The White House is aiming to arrange a phone call between President Biden and Speaker McCarthy (R-Calif.) to try and get talks over avoiding a default back on track once the president has wrapped up his meetings at the Group of Seven (G-7) Summit in Japan on Sunday.
A White House official said in a statement that Biden had directed aides to coordinate with McCarthy to schedule a call for Sunday morning in Washington, D.C. The call will likely take place as Biden is flying back from Hiroshima, where he has been attending the G-7 since Thursday.
“President Biden has continued to closely track negotiations on a bipartisan budget framework and the pressing need for Congress to act to avert default,” the official said. “He received an update from his team both last night and this morning on the status of negotiations.”
The pending phone call between the two leaders comes as the White House and McCarthy’s team spent much of Saturday trading criticisms over who was to blame for a breakdown in negotiations on spending talks and raising the debt ceiling.
McCarthy told reporters at the Capitol earlier Saturday the White House had “moved backwards” and suggested progress was unlikely until Biden was back in the United States.
In a subsequent tweet, McCarthy claimed the “socialist wing of the Democrat Party” was dictating negotiations.
The White House responded by blaming Republicans for holding the economy hostage by refusing to raise the debt ceiling.
“It is only a Republican leadership beholden to its MAGA wing — not the President or Democratic leadership — who are threatening to put our nation into default for the first time in our history unless extreme partisan demands are met,” press secretary Karine Jean-Pierre said in a statement.
White House officials have further highlighted how Republican spending proposals would result in steep cuts to government programs.
Negotiators for the White House and McCarthy’s team have been meeting in recent days in hopes of reaching an agreement to avoid default.

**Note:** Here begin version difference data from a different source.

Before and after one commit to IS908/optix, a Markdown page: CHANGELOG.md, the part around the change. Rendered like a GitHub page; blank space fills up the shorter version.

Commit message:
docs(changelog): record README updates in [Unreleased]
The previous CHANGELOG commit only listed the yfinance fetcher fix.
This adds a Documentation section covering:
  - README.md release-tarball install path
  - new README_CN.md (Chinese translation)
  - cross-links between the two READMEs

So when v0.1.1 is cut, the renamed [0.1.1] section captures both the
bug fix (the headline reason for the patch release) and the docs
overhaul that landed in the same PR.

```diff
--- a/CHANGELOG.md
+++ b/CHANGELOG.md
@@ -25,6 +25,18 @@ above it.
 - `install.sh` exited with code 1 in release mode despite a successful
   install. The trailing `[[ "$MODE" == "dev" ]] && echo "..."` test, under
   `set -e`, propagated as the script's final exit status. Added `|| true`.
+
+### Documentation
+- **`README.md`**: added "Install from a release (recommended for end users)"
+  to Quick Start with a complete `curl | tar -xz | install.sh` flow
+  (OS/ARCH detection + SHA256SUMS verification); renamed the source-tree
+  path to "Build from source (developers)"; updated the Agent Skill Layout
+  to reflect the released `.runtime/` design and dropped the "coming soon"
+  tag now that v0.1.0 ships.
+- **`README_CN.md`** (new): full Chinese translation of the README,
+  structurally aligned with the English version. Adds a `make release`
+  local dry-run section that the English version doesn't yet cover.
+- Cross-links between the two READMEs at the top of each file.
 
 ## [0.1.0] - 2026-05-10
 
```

The Treasury Secretary has warned the U.S. could default as early as June 1 if Congress does not act to raise the debt limit.
Source: The Hill